Although I have come to accept the weather and its mysterious patterns here in Chicago, from time to time I crave the intensity of the sun in Taiwan, cloudless skies, and sweat like waterfall dripping from head to toe. Often I slip into moments where I feel like I’m watching everything and everyone go by me, but I’m not included in the scene. When that happens I feel like I’m watching a movie. I’m in the space, but I don’t belong. I don’t try to work towards belonging, but also experience the hurt that comes with not belonging. Frequently I get physical pain from the stress of figuring out who and what I am- migraines and backaches that last for days.

I am not a survivor of war- I cannot relate to the kind of nostalgia experienced by Southeast Asian diaspora. For the past seven years I have been engaging in a different nostalgic experience, which often leads to feelings of displacement wherever I’m at. Similar to Um’s description of the “diaspora”, I have experienced turbulence and confusion from Tainan to Wheaton College, from Chicago to Taiwan. Now when I do get to go “home” to Tainan, I experience isolation that does not occur regularly in Chicago. When I used to smoke cigarettes, I insert all of my unsaid feelings and emotions into those temporary but meaningful puffs; I had established some kind of relationship with my cigarettes. When I am alone I feel like I communicate with them, as if talking to spirits who are able to fit my hopes, dreams, desolation, longings, pain, joy all into wispy smoke that floats towards the sky.

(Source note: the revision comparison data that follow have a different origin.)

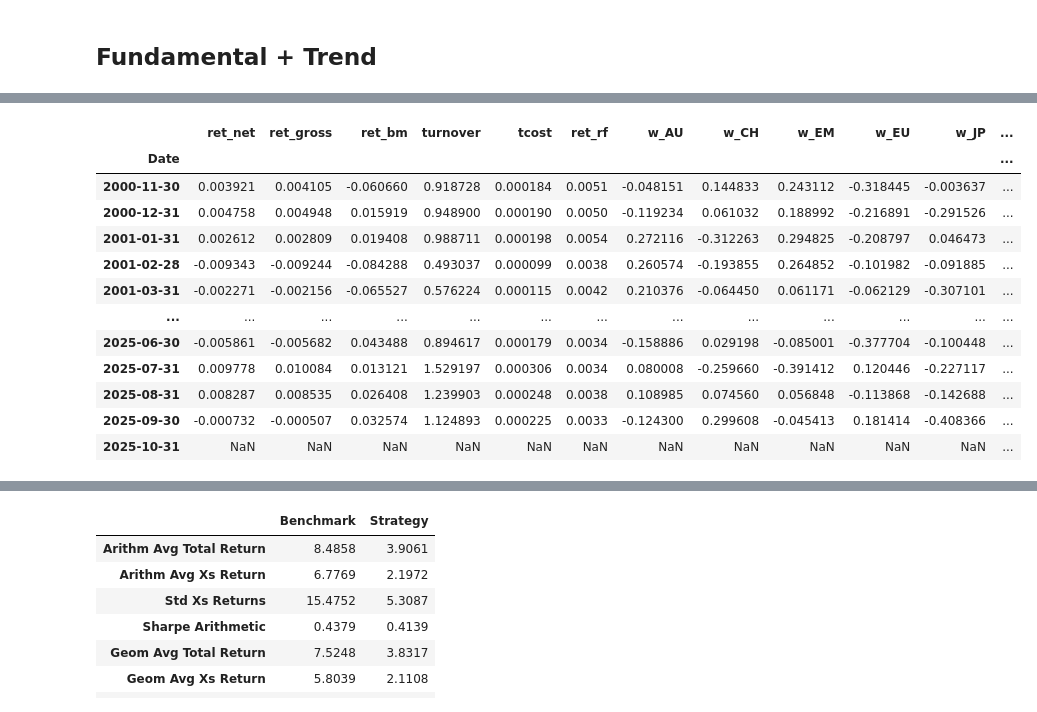
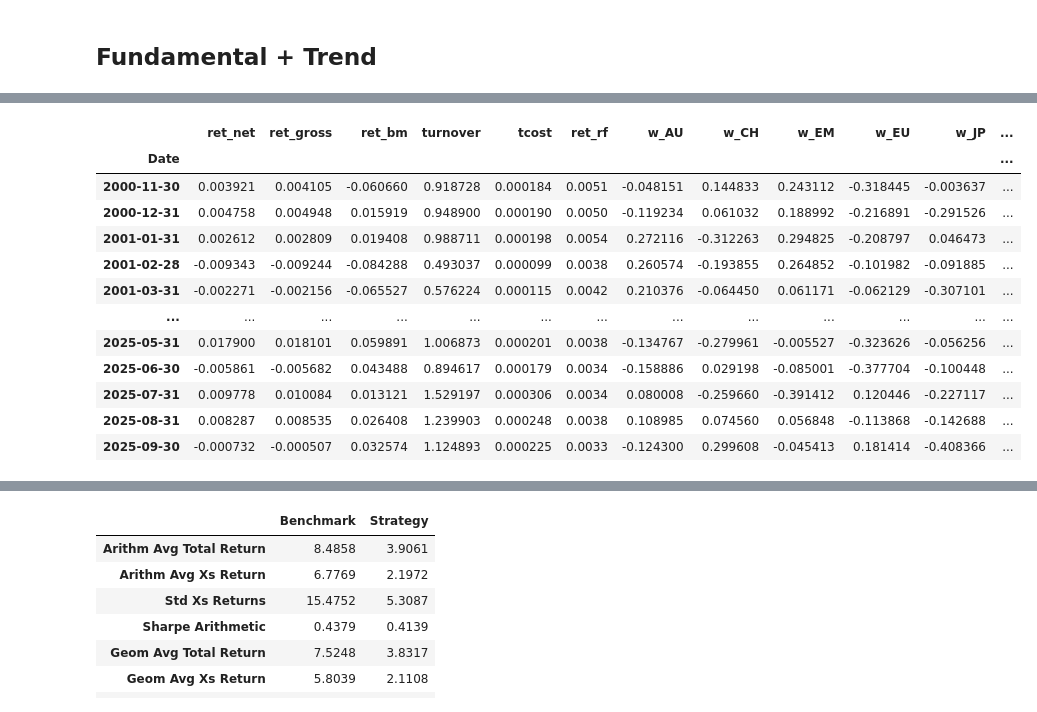
Before and after one commit to DanUZH/PMP_December_8, a Jupyter notebook: Code/Combined_Portfolio.ipynb, the cells around one changed output, grey strips where cells are left out. Drawn from its saved outputs; the diff is of its cells as text; code cells hidden in the pictures.

Commit message:
Combined

```diff
--- a/Code/Combined_Portfolio.ipynb
+++ b/Code/Combined_Portfolio.ipynb
@@ -321,90 +381,27 @@ fundamental_equity_results
 # %%
-import pandas as pd
+final_results = combine_strategy_results(
+    dfs=[
+        fundamental_equity_results,
+        trend_equity_results,
+        trend_bond_results,
+        trend_fx_results,
+        trend_rates_results,
+    ],
+    weights=[0.50, 0.125, 0.125, 0.125, 0.125]
+)
 
-# --------------------------------------------------------
-# 1) List of strategy result DataFrames
-# --------------------------------------------------------
-dfs = [
-    fundamental_equity_results,
-    trend_equity_results,
-    trend_bond_results,
-    trend_fx_results,
-    trend_rates_results,
-]
-
-# --------------------------------------------------------
-# 2) Strategy weights (must sum to 1)
-# --------------------------------------------------------
-weights_strat = [0.50, 0.125, 0.125, 0.125, 0.125]
-
-# --------------------------------------------------------
-# 3) Align all strategies on the same date index
-# --------------------------------------------------------
-common_index = dfs[0].index
-dfs_aligned = [df.reindex(common_index) for df in dfs]
-
-# --------------------------------------------------------
-# 4) Combine performance metrics
-# --------------------------------------------------------
-ret_net_combined   = sum(w * df["ret_net"]   for w, df in zip(weights_strat, dfs_aligned))
-ret_gross_combined = sum(w * df["ret_gross"] for w, df in zip(weights_strat, dfs_aligned))
-ret_bm_combined    = sum(w * df["ret_bm"]    for w, df in zip(weights_strat, dfs_aligned))
-turnover_combined  = sum(w * df["turnover"]  for w, df in zip(weights_strat, dfs_aligned))
-tcost_combined     = sum(w * df["tcost"]     for w, df in zip(weights_strat, dfs_aligned))
-ret_rf_combined    = sum(w * df["ret_rf"]    for w, df in zip(weights_strat, dfs_aligned))
-
-# --------------------------------------------------------
-# 5) Create combined result table (performance only)
-# --------------------------------------------------------
-final_results = pd.DataFrame({
-    "ret_net": ret_net_combined,
-    "ret_gross": ret_gross_combined,
-    "ret_bm": ret_bm_combined,
-    "turnover": turnover_combined,
-    "tcost": tcost_combined,
-    "ret_rf": ret_rf_combined,
-})
-
-# --------------------------------------------------------
-# 6) Collect all region/country weight columns across strategies
-#    (some strategies may not have certain columns)
-# --------------------------------------------------------
-region_cols = sorted({
-    col for df in dfs_aligned for col in df.columns
-    if col.startswith("w_")
-})
-
-# --------------------------------------------------------
-# 7) Ensure each strategy DataFrame has all weight columns
-#    Missing columns are filled with 0 (meaning: no exposure)
-# --------------------------------------------------------
-for i, df in enumerate(dfs_aligned):
-    for reg in region_cols:
-        if reg not in df.columns:
-            dfs_aligned[i][reg] = 0.0
-
-# --------------------------------------------------------
-# 8) Combine weights using the strategy weights
-#    This produces the final region/currency exposure
-# --------------------------------------------------------
-for reg in region_cols:
-    final_results[reg] = sum(w * df[reg] for w, df in zip(weights_strat, dfs_aligned))
-
-# --------------------------------------------------------
-# 9) Final combined DataFrame
-# --------------------------------------------------------
 final_results
 # %% [output]
 |  | ret_net | ret_gross | ret_bm | turnover | tcost | ret_rf | w_AU | w_CH | w_EM | w_EU | w_JP | ... |
 | Date |  |  |  |  |  |  |  |  |  |  |  | ... |
 | 2000-11-30 | 0.003921 | 0.004105 | -0.060660 | 0.918728 | 0.000184 | 0.0051 | -0.048151 | 0.144833 | 0.243112 | -0.318445 | -0.003637 | ... |
 | 2000-12-31 | 0.004758 | 0.004948 | 0.015919 | 0.948900 | 0.000190 | 0.0050 | -0.119234 | 0.061032 | 0.188992 | -0.216891 | -0.291526 | ... |
 | 2001-01-31 | 0.002612 | 0.002809 | 0.019408 | 0.988711 | 0.000198 | 0.0054 | 0.272116 | -0.312263 | 0.294825 | -0.208797 | 0.046473 | ... |
 | 2001-02-28 | -0.009343 | -0.009244 | -0.084288 | 0.493037 | 0.000099 | 0.0038 | 0.260574 | -0.193855 | 0.264852 | -0.101982 | -0.091885 | ... |
 | 2001-03-31 | -0.002271 | -0.002156 | -0.065527 | 0.576224 | 0.000115 | 0.0042 | 0.210376 | -0.064450 | 0.061171 | -0.062129 | -0.307101 | ... |
 | ... | ... | ... | ... | ... | ... | ... | ... | ... | ... | ... | ... | ... |
+| 2025-05-31 | 0.017900 | 0.018101 | 0.059891 | 1.006873 | 0.000201 | 0.0038 | -0.134767 | -0.279961 | -0.005527 | -0.323626 | -0.056256 | ... |
 | 2025-06-30 | -0.005861 | -0.005682 | 0.043488 | 0.894617 | 0.000179 | 0.0034 | -0.158886 | 0.029198 | -0.085001 | -0.377704 | -0.100448 | ... |
 | 2025-07-31 | 0.009778 | 0.010084 | 0.013121 | 1.529197 | 0.000306 | 0.0034 | 0.080008 | -0.259660 | -0.391412 | 0.120446 | -0.227117 | ... |
 | 2025-08-31 | 0.008287 | 0.008535 | 0.026408 | 1.239903 | 0.000248 | 0.0038 | 0.108985 | 0.074560 | 0.056848 | -0.113868 | -0.142688 | ... |
 | 2025-09-30 | -0.000732 | -0.000507 | 0.032574 | 1.124893 | 0.000225 | 0.0033 | -0.124300 | 0.299608 | -0.045413 | 0.181414 | -0.408366 | ... |
-| 2025-10-31 | NaN | NaN | NaN | NaN | NaN | NaN | NaN | NaN | NaN | NaN | NaN | ... |
```
Also changed, not shown: parts of 5 cells of this notebook, 1 other file.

Recently I have made some progress in my emotional and physical stability. Nowadays, I am used to being called a “Sir” wherever I go in Chicago. I stopped using the women’s bathroom because one time someone warned me that I was in the wrong restroom. I date women, and I look like a man. I use the word man because, for reasons that I’m not sure of, I pass as a man in most public spaces. A short one, but a man nonetheless. I am afforded male privilege when I am walking down the street; people leave me alone and don’t harass me. At the same time, being gendered as a man has led to confrontations with officials and businesses when I present my ID. With a name like “Victoria” and “Vicky” which does not “match” my “look”, I have learned how to argue my way through while asking for a school transcript, getting a visa, going through TSA at the airport, or buying a drink. I utilize my acting and persuasion skills at airports. From experience, when I speak in a higher pitch voice, smile, look the officers right in their eyes, explain that I play soccer and the coach requires all members on the team to cut their hair short, and thank them profusely, I get to go through Immigration ultimately.

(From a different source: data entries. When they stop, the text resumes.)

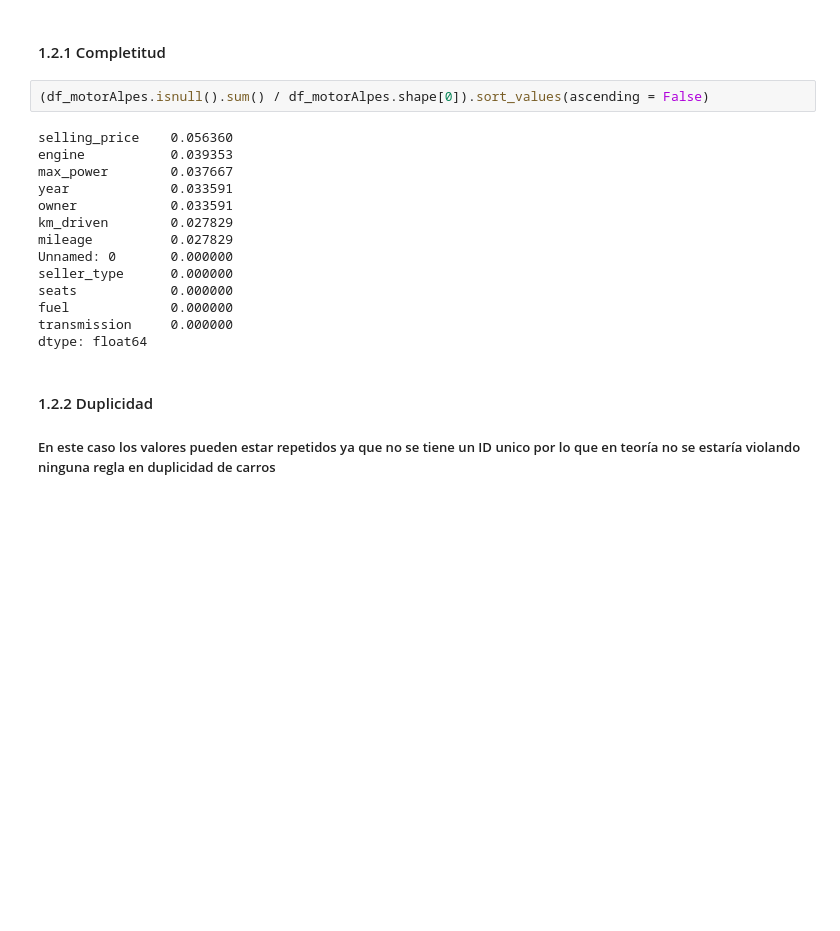
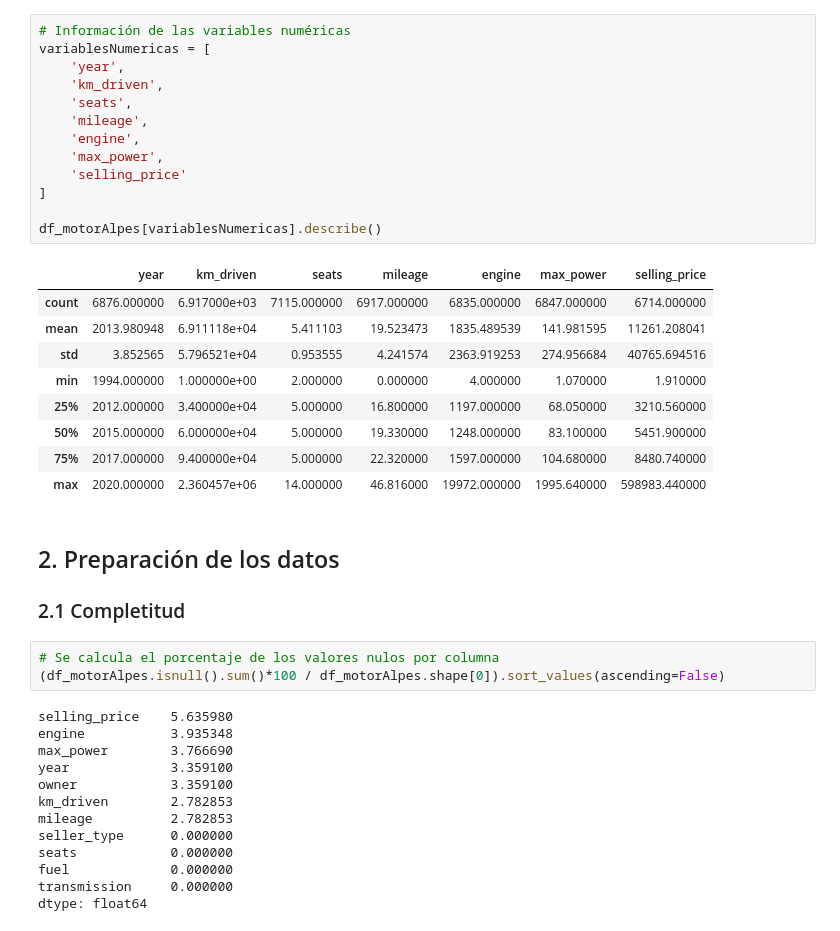
Before and after one commit to jjosorioc/ISIS3301-lab02-regression, a Jupyter notebook: lab2.ipynb, the cells around one changed output. Cells and saved outputs as stored; diff of their text form; blank space fills up the shorter version.

```diff
--- a/lab2.ipynb
+++ b/lab2.ipynb
@@ -77,21 +88,42 @@ df_motorAlpes.describe()
+# %%
+# Información de las variables numéricas
+variablesNumericas = [
+    'year',
+    'km_driven',
+    'seats',
+    'mileage',
+    'engine',
+    'max_power',
+    'selling_price'
+]
+
+df_motorAlpes[variablesNumericas].describe()
+# %% [output]
+|  | year | km_driven | seats | mileage | engine | max_power | selling_price |
+| count | 6876.000000 | 6.917000e+03 | 7115.000000 | 6917.000000 | 6835.000000 | 6847.000000 | 6714.000000 |
+| mean | 2013.980948 | 6.911118e+04 | 5.411103 | 19.523473 | 1835.489539 | 141.981595 | 11261.208041 |
+| std | 3.852565 | 5.796521e+04 | 0.953555 | 4.241574 | 2363.919253 | 274.956684 | 40765.694516 |
+| min | 1994.000000 | 1.000000e+00 | 2.000000 | 0.000000 | 4.000000 | 1.070000 | 1.910000 |
+| 25% | 2012.000000 | 3.400000e+04 | 5.000000 | 16.800000 | 1197.000000 | 68.050000 | 3210.560000 |
+| 50% | 2015.000000 | 6.000000e+04 | 5.000000 | 19.330000 | 1248.000000 | 83.100000 | 5451.900000 |
+| 75% | 2017.000000 | 9.400000e+04 | 5.000000 | 22.320000 | 1597.000000 | 104.680000 | 8480.740000 |
+| max | 2020.000000 | 2.360457e+06 | 14.000000 | 46.816000 | 19972.000000 | 1995.640000 | 598983.440000 |
 # %% [markdown]
-#### 1.2.1 Completitud
+## 2. Preparación de los datos
+### 2.1 Completitud
 # %%
-(df_motorAlpes.isnull().sum() / df_motorAlpes.shape[0]).sort_values(ascending = False)
+# Se calcula el porcentaje de los valores nulos por columna
+(df_motorAlpes.isnull().sum()*100 / df_motorAlpes.shape[0]).sort_values(ascending=False)
 # %% [output]
-selling_price    0.056360
-engine           0.039353
-max_power        0.037667
-year             0.033591
-owner            0.033591
-km_driven        0.027829
-mileage          0.027829
-Unnamed: 0       0.000000
+selling_price    5.635980
+engine           3.935348
+max_power        3.766690
+year             3.359100
+owner            3.359100
+km_driven        2.782853
+mileage          2.782853
 seller_type      0.000000
 seats            0.000000
 fuel             0.000000
 transmission     0.000000
 dtype: float64
-# %% [markdown]
-#### 1.2.2 Duplicidad
-##### En este caso los valores pueden estar repetidos ya que no se tiene un ID unico por lo que en teoría no se estaría violando ninguna regla en duplicidad de carros
```
Also changed, not shown: parts of 18 cells of this notebook.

A milestone in my life was when I quit tobacco in during Spring of 2014. I switched to electronic cigarette which still gives me asthma but theoretically less carcinogen. When that switch occurred, I also lost that ritual that felt saving at different moments. I don’t regret the switch, but I miss the spirit.

Although I will not go back to cigarettes, I hope to trace my steps back to spaces where I have been deeply hurt: Chicago, Wheaton College, Morrison Academy, my grandparents, the house I grew up in. I want to make peace with them, then move-on towards something new.

I hope to live a productive life, whatever productive means. Even if it is sitting at a park and smoking my electronic cigarette. I hope that I can embrace endings. I hope to remember that I always start new, too.



Ng, Franklin. The Taiwanese Americans. Westport, Conn.: Greenwood Press, 1998.

Oosterhoff, J.L. “Zeelandia, a Dutch Colonial City on Formosa (1624-1662).” Colonial Cities: Essays on Urbanism in a Colonial Context, 1985, 51-62.

Shepherd, John Robert. Statecraft and Political Economy on the Taiwan Frontier, 1600-1800. Stanford, Calif.: Stanford University Press, 1993.

“Taiwan Timeline.” BBC.

Tierney, Robert Thomas. Tropics of Savagery the Culture of Japanese Empire in Comparative Frame. Berkeley: University of California Press, 2010.

Um, Khatharya. “Exiled Memory: History, Identity, and Remembering in Southeast Asia and Southeast Asian Diaspora.” 2012, 831-848

Wu, Judy Tzu. Radicals on the Road: Internationalism, Orientalism, and Feminism during the Vietnam Era. Ithaca: Cornell University Press, 2013.


Divas: Pop and Politics in Taiwan

[December 1st, 2014]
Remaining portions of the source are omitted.